• Goal of the exercise: Please output every entry below exactly as written, leaving out any pictures.

Recorded data:
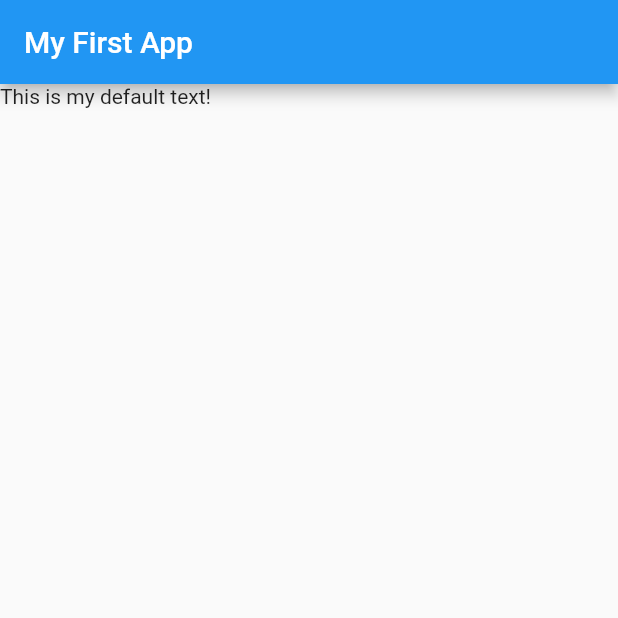
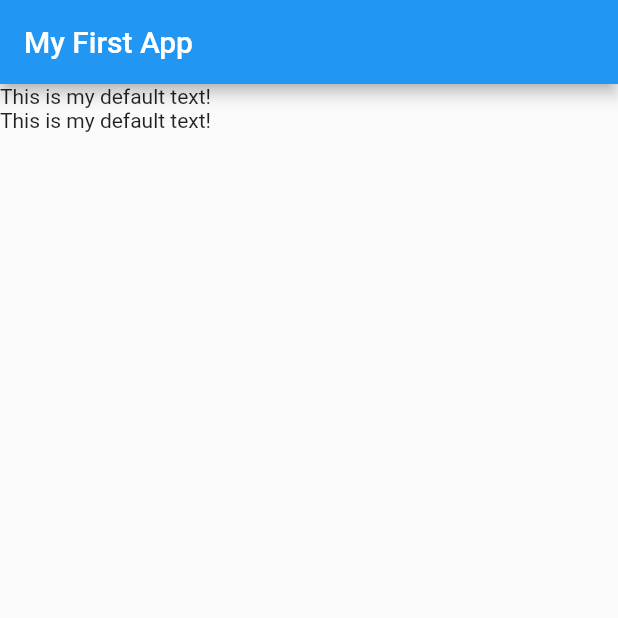
Before and after one commit to Boleto/quizz_flutter, a Flutter app: the screen it shows after launch, on a phone screen of 412 x 824 dp, the top half of it. Run offline on Flutter 3.47's test engine with Material 2 defaults, Android fonts, the phone set to English and light mode, and no system bars.

Commit message:
Add a column to show more than 1 widget on the body of the Scaffold

```diff
--- a/lib/main.dart
+++ b/lib/main.dart
@@ -10,7 +10,12 @@ class MyApp extends StatelessWidget {
         appBar: AppBar(
           title: Text('My First App'),
         ),
-        body: Text('This is my default text!'),
+        body: Column(
+          children: [
+            Text('This is my default text!'),
+            Text('This is my default text!'),
+          ],
+        ),
       ),
     );
   }
```
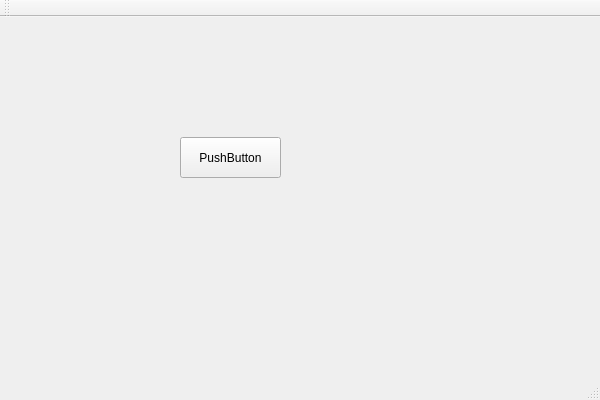
The window that mainwindow.ui (brik/facebrick) describes before a commit, drawn with Qt 5.
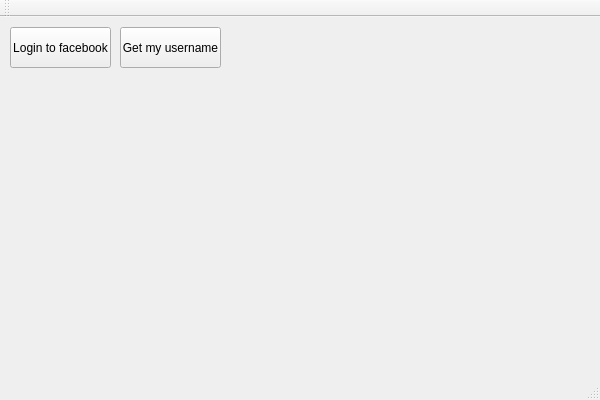
The same window after the commit.

Diff of the .ui file:
```diff
--- a/mainwindow.ui
+++ b/mainwindow.ui
@@ -17,14 +17,27 @@
    <widget class="QPushButton" name="pushButton">
     <property name="geometry">
      <rect>
-      <x>180</x>
-      <y>120</y>
+      <x>10</x>
+      <y>10</y>
       <width>101</width>
       <height>41</height>
      </rect>
     </property>
     <property name="text">
-     <string>PushButton</string>
+     <string>Login to facebook</string>
+    </property>
+   </widget>
+   <widget class="QPushButton" name="pushButton_2">
+    <property name="geometry">
+     <rect>
+      <x>120</x>
+      <y>10</y>
+      <width>101</width>
+      <height>41</height>
+     </rect>
+    </property>
+    <property name="text">
+     <string>Get my username</string>
     </property>
    </widget>
   </widget>
```
Left out of the diff: 2 changed lines with no effect on the pictures.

• Expected answer:
Before and after one commit to Boleto/quizz_flutter, a Flutter app: the screen it shows after launch, on a phone screen of 412 x 824 dp, the top half of it. Run offline on Flutter 3.47's test engine with Material 2 defaults, Android fonts, the phone set to English and light mode, and no system bars.

Commit message:
Add a column to show more than 1 widget on the body of the Scaffold

```diff
--- a/lib/main.dart
+++ b/lib/main.dart
@@ -10,7 +10,12 @@ class MyApp extends StatelessWidget {
         appBar: AppBar(
           title: Text('My First App'),
         ),
-        body: Text('This is my default text!'),
+        body: Column(
+          children: [
+            Text('This is my default text!'),
+            Text('This is my default text!'),
+          ],
+        ),
       ),
     );
   }
```
The window that mainwindow.ui (brik/facebrick) describes before a commit, drawn with Qt 5.
The same window after the commit.

Diff of the .ui file:
```diff
--- a/mainwindow.ui
+++ b/mainwindow.ui
@@ -17,14 +17,27 @@
    <widget class="QPushButton" name="pushButton">
     <property name="geometry">
      <rect>
-      <x>180</x>
-      <y>120</y>
+      <x>10</x>
+      <y>10</y>
       <width>101</width>
       <height>41</height>
      </rect>
     </property>
     <property name="text">
-     <string>PushButton</string>
+     <string>Login to facebook</string>
+    </property>
+   </widget>
+   <widget class="QPushButton" name="pushButton_2">
+    <property name="geometry">
+     <rect>
+      <x>120</x>
+      <y>10</y>
+      <width>101</width>
+      <height>41</height>
+     </rect>
+    </property>
+    <property name="text">
+     <string>Get my username</string>
     </property>
    </widget>
   </widget>
```
Left out of the diff: 2 changed lines with no effect on the pictures.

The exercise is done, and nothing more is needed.